═════ INFORMATION SUPPLIED

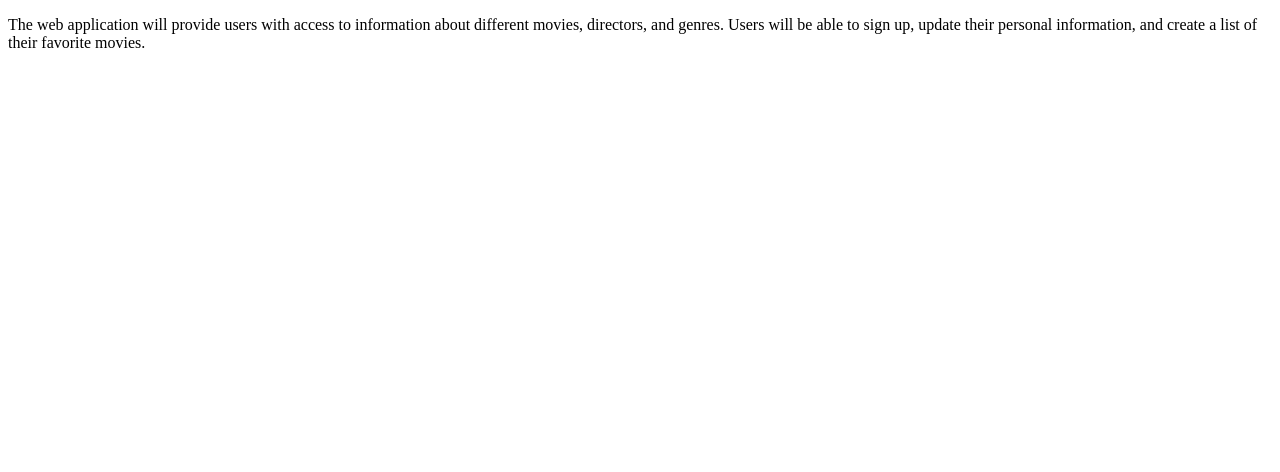
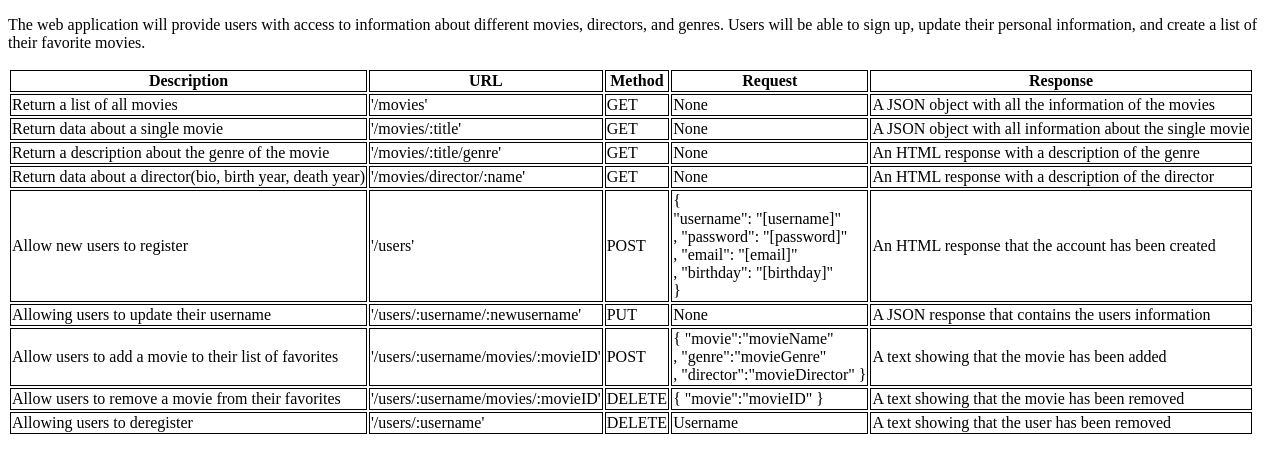
Before and after one commit to TimBTaylor/Movie-API, a website: page public/documentation.html in a window 1280 px wide. Drawn offline with Linux system fonts and the light colour scheme.

Commit message:
completion of achievement 2.5 Rest & API endpoints

```diff
--- /dev/null
+++ b/css/styles.css
@@ -0,0 +1,12 @@
+* {
+  box-sizing: border-box;
+}
+
+th {
+  border: 1px solid black;
+  margin: 10px;
+}
+
+td {
+  border: 1px solid black;
+}
--- a/public/documentation.html
+++ b/public/documentation.html
@@ -4,6 +4,7 @@
   <head>
     <meta charset="utf-8" />
     <title>Movie API Documentation</title>
+    <link href="../css/styles.css" rel="stylesheet" type="text/css" />
   </head>
 
   <body>
@@ -13,5 +14,93 @@
       update their personal information, and create a list of their favorite
       movies.
     </p>
+    <table>
+      <tr>
+        <th>Description</th>
+        <th>URL</th>
+        <th>Method</th>
+        <th>Request</th>
+        <th>Response</th>
+      </tr>
+      <tr>
+        <td>Return a list of all movies</td>
+        <td>'/movies'</td>
+        <td>GET</td>
+        <td>None</td>
+        <td>A JSON object with all the information of the movies</td>
+      </tr>
+      <tr>
+        <td>Return data about a single movie</td>
+        <td>'/movies/:title'</td>
+        <td>GET</td>
+        <td>None</td>
+        <td>A JSON object with all information about the single movie</td>
+      </tr>
+      <tr>
+        <td>Return a description about the genre of the movie</td>
+        <td>'/movies/:title/genre'</td>
+        <td>GET</td>
+        <td>None</td>
+        <td>An HTML response with a description of the genre</td>
+      </tr>
+      <tr>
+        <td>Return data about a director(bio, birth year, death year)</td>
+        <td>'/movies/director/:name'</td>
+        <td>GET</td>
+        <td>None</td>
+        <td>An HTML response with a description of the director</td>
+      </tr>
+      <tr>
+        <td>Allow new users to register</td>
+        <td>'/users'</td>
+        <td>POST</td>
+        <td>
+          <span>
+            {<br />
+            "username": "[username]"<br />, "password": "[password]"<br />,
+            "email": "[email]"<br />, "birthday": "[birthday]"<br />
+            }
+          </span>
+        </td>
+        <td>An HTML response that the account has been created</td>
+      </tr>
+      <tr>
+        <td>Allowing users to update their username</td>
+        <td>'/users/:username/:newusername'</td>
+        <td>PUT</td>
+        <td>None</td>
+        <td>A JSON response that contains the users information</td>
+      </tr>
+      <tr>
+        <td>Allow users to add a movie to their list of favorites</td>
+        <td>'/users/:username/movies/:movieID'</td>
+        <td>POST</td>
+        <td>
+          <span>
+            { "movie":"movieName"<br />, "genre":"movieGenre"<br />,
+            "director":"movieDirector" }
+          </span>
+        </td>
+        <td>A text showing that the movie has been added</td>
+      </tr>
+      <tr>
+        <td>Allow users to remove a movie from their favorites</td>
+        <td>'/users/:username/movies/:movieID'</td>
+        <td>DELETE</td>
+        <td>
+          <span>
+            { "movie":"movieID" }
+          </span>
+        </td>
+        <td>A text showing that the movie has been removed</td>
+      </tr>
+      <tr>
+        <td>Allowing users to deregister</td>
+        <td>'/users/:username'</td>
+        <td>DELETE</td>
+        <td>Username</td>
+        <td>A text showing that the user has been removed</td>
+      </tr>
+    </table>
   </body>
 </html>
```
Also changed, not shown: index.js (+32 -2 lines), 2 other files.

══════════

- **EXERCISE REQUIREMENTS**: The sole thing to report is how many lines in the data hold the string "movies".

- **SOLUTION FOR THIS TASK**: 9